When Red Simpson, the feisty, wisecracking Bakersfield singer-songwriter, went off to that great honky-tonk in the sky in 2016, he left some big, empty shoes on the stage of his last, modest gig.
In his three-quarters of a century as a performer, Simpson played everywhere from the Blackboard saloon to Carnegie Hall. In the end he was rasping out old favorites at the Rasmussen Senior Center in Oildale, and having just as much fun as he ever did.
His replacement would need to have the power to mend old, broken hearts and keep an earnest two-step beat, too. In that order.
Ed Shelton was that man.
Shelton didn’t do Red’s brand of comedy. He did upright country, dignified even, in button-down denim (white on Sundays) and a stiff straw George Strait cowboy hat he probably took off only to shower. He was, however, known to turn his hat sideways if the situation needed some levity.
When he died a week ago Friday (Sept. 24) at 79, he broke hearts at the Rasmussen Center all over again.
And, yes, there’s a country song there somewhere.
Shelton died from complications of Covid-19, which kept him at Bakersfield Memorial Hospital for the last three weeks of his life. He’d said he was adamantly against vaccination against the virus.
Shelton was the worship leader at the Branded Heart Fellowship Cowboy Church off Manor Street for five of the six years it’s been open.
“He did guitar solos a lot, but he loved the ones where everybody was joining in and singing,” said Di Sharman, a close friend. “Because, even though in our eyes he was the star, he didn't consider himself the most important guy up there. He involved everyone. He was a humble man.”
Shelton had just started working in John Wesley Harding, the gravel-voiced, 80-something “cowboy poet of Wasco,” as part of worship services.
“He bragged on me like no other man I knew could be braggin’,” Harding said. “The last time we were in the same service, a Wednesday night, he had me do two poems, and he said after, ‘The next time you’re gonna do four.’ I said, ‘I can handle it, Ed.’ Well, he never made it.
“I had six brothers, and they’re all gone now, but I loved all my brothers.
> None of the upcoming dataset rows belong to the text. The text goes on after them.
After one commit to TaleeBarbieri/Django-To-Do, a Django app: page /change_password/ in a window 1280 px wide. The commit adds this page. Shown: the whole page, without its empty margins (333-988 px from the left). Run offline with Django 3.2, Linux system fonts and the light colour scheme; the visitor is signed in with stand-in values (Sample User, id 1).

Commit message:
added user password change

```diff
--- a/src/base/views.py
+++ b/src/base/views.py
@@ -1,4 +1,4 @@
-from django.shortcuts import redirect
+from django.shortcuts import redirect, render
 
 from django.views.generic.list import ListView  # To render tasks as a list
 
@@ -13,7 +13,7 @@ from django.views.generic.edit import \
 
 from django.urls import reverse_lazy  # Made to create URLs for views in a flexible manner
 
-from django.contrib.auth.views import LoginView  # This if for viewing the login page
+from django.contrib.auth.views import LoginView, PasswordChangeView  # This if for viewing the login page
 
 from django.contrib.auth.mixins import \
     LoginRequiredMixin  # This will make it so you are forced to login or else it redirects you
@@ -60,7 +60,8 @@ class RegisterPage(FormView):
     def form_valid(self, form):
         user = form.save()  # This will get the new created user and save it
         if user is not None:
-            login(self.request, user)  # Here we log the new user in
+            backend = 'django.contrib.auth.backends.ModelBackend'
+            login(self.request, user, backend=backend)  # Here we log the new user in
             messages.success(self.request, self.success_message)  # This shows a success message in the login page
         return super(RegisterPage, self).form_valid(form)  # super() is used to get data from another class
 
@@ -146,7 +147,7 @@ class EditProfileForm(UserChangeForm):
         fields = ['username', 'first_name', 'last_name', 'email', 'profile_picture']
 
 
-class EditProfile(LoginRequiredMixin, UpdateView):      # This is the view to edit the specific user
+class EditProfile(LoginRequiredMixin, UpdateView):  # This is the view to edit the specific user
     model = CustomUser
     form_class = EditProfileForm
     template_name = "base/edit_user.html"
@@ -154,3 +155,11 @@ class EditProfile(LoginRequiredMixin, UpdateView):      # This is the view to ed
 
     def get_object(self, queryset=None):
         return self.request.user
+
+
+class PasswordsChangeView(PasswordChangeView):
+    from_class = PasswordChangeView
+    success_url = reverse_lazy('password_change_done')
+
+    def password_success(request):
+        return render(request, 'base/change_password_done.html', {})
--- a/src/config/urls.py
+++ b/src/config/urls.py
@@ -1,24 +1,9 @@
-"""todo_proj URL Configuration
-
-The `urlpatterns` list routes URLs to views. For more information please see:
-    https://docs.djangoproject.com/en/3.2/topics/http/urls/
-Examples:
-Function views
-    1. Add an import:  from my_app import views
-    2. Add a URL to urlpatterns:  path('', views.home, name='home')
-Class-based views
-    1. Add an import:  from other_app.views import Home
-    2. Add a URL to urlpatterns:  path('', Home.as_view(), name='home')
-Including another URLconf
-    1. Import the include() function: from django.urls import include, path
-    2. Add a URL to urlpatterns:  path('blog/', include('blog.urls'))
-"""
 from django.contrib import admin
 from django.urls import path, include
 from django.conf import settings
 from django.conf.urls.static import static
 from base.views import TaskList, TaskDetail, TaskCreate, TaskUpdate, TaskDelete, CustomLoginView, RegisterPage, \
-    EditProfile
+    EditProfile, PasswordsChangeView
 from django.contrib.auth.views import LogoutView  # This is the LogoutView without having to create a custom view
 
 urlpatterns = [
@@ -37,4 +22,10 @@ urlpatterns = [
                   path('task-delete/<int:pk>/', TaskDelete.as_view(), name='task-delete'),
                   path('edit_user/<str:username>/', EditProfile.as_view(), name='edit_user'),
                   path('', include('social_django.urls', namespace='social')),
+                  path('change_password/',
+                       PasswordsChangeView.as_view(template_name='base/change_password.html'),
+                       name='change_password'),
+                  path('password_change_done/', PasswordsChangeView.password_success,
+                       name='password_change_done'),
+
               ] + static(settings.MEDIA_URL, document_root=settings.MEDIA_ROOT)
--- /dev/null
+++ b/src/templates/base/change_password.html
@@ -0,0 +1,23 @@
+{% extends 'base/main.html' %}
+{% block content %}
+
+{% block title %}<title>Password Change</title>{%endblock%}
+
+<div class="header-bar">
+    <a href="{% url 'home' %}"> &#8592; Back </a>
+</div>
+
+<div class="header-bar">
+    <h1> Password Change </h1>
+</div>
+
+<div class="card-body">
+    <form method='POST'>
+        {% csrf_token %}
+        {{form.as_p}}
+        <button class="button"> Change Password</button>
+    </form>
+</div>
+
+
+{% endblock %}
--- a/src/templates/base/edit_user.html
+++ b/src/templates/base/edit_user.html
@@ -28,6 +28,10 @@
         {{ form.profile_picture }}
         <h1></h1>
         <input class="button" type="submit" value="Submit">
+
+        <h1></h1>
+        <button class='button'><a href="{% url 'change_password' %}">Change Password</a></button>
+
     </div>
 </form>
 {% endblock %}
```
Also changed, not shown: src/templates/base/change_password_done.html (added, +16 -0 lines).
But I never had a brother I loved more than Ed Shelton. He's one of the greatest men I ever knew.”
Come Saturday night, Shelton would adeptly switch the imagery from the Old Rugged Cross to the old battered truck. He was a semi-regular at many of Bakersfield’s latter-day honky tonks, especially Ethel’s Corral and the Rustic Rail, as well as Buck Owens’ Crystal Palace, where he switched to bass and served as a sideman for one of a couple of bands trying to keep the Bakersfield Sound flame alit.
He was also a regular at several Bakersfield retirement homes and convalescent hospitals.
Shelton moved to Bakersfield from Tyler, Texas, in 1981. He worked as a computer technician, a private pilot, a motorcycle salesman and a truck driver, among a handful of other professions.
When, in May 1961, President John F. Kennedy sent helicopters and 400 Green Berets to South Vietnam and authorized secret operations against the Viet Cong, Shelton, an Air Force helicopter pilot, was among them. He served until 1964.
“And he was so proud,” Sharman said. “He always, whenever he had the chance to sing our national anthem, he was there. He sang it each month at the start of the youth rodeo of the Branded Heart Fellowship.”
He met his wife of 40 years, Robby, in 1979 when the Los Angeles computer company Shelton worked for sent him up to Bakersfield for a repair job at a local business. Robby worked in the office.
“He thought I was skinny, and I guess I was,” she said. “We were both going through divorces at the time. Well, he fattened me up.”
They were married in 1981.
“He really was nice from the get go,” Robby said. “He did whatever you wanted to do. He really was a good person inside.”
He didn’t even need to sing to her. That was just a bonus.
In addition to wife Robby, Shelton leaves daughters Candy and Cindy and a stepdaughter, Rhonda.
Services will be held at 10 a.m. Thursday, Oct. 14, at Hillcrest Memorial Park, 9101 Kern Canyon Road. Reception to follow.